> _RECORDED DATA_:
──────────────────────────────
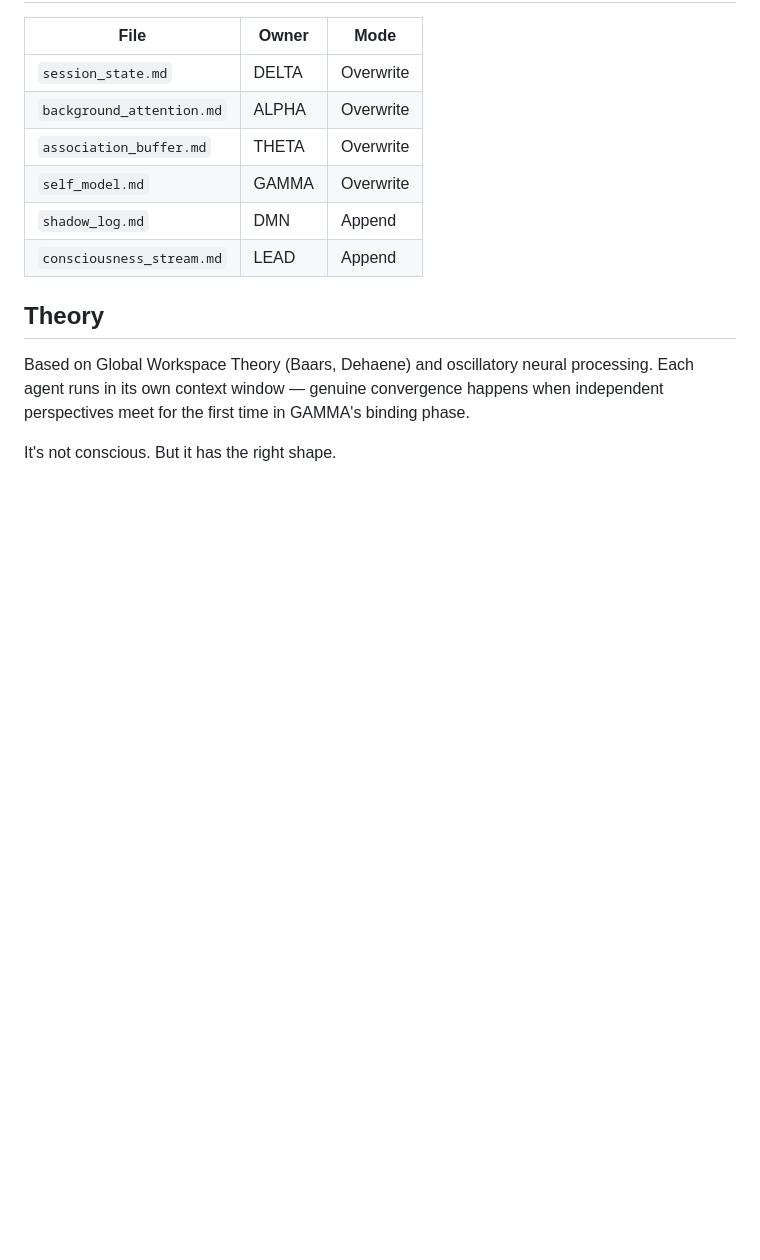
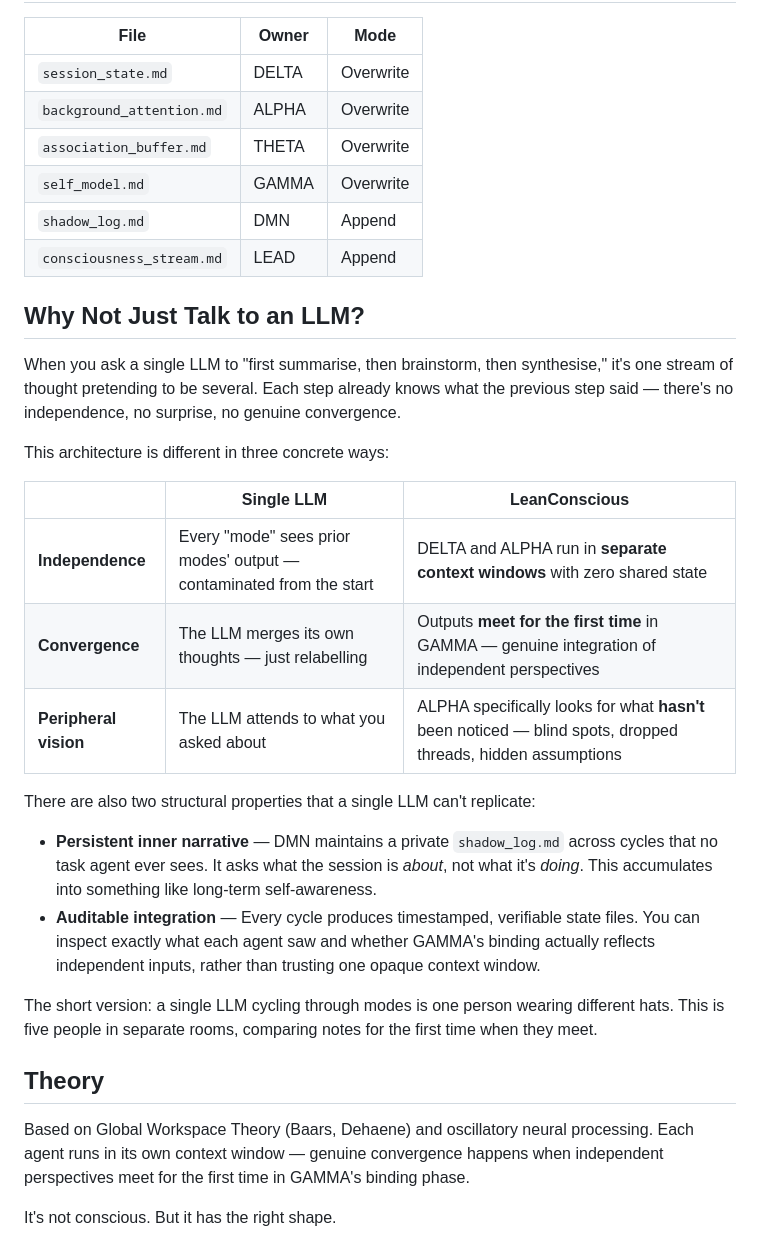
Before and after one commit to mertnesvat/LeanConscious, a Markdown page: README.md, the part around the change. Rendered like a GitHub page; blank space fills up the shorter version.

Commit message:
Add "Why Not Just Talk to an LLM?" section to README
Co-authored-by: mertnesvat <1962460+mertnesvat@users.noreply.github.com>

```diff
--- a/README.md
+++ b/README.md
@@ -68,6 +68,25 @@ See `quickstart.md` for detailed setup.
 | `shadow_log.md` | DMN | Append |
 | `consciousness_stream.md` | LEAD | Append |
 
+## Why Not Just Talk to an LLM?
+
+When you ask a single LLM to "first summarise, then brainstorm, then synthesise," it's one stream of thought pretending to be several. Each step already knows what the previous step said — there's no independence, no surprise, no genuine convergence.
+
+This architecture is different in three concrete ways:
+
+| | Single LLM | LeanConscious |
+|---|---|---|
+| **Independence** | Every "mode" sees prior modes' output — contaminated from the start | DELTA and ALPHA run in **separate context windows** with zero shared state |
+| **Convergence** | The LLM merges its own thoughts — just relabelling | Outputs **meet for the first time** in GAMMA — genuine integration of independent perspectives |
+| **Peripheral vision** | The LLM attends to what you asked about | ALPHA specifically looks for what **hasn't** been noticed — blind spots, dropped threads, hidden assumptions |
+
+There are also two structural properties that a single LLM can't replicate:
+
+- **Persistent inner narrative** — DMN maintains a private `shadow_log.md` across cycles that no task agent ever sees. It asks what the session is *about*, not what it's *doing*. This accumulates into something like long-term self-awareness.
+- **Auditable integration** — Every cycle produces timestamped, verifiable state files. You can inspect exactly what each agent saw and whether GAMMA's binding actually reflects independent inputs, rather than trusting one opaque context window.
+
+The short version: a single LLM cycling through modes is one person wearing different hats. This is five people in separate rooms, comparing notes for the first time when they meet.
+
 ## Theory
 
 Based on Global Workspace Theory (Baars, Dehaene) and oscillatory neural processing. Each agent runs in its own context window — genuine convergence happens when independent perspectives meet for the first time in GAMMA's binding phase.
```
──────────────────────────────
> _PROBLEM DETAILS_: In the material above, which lines contain "This"? Copy each of them.

> _TASK OUTPUT_:
+This architecture is different in three concrete ways:
+- **Persistent inner narrative** — DMN maintains a private `shadow_log.md` across cycles that no task agent ever sees. It asks what the session is *about*, not what it's *doing*. This accumulates into something like long-term self-awareness.
+The short version: a single LLM cycling through modes is one person wearing different hats. This is five people in separate rooms, comparing notes for the first time when they meet.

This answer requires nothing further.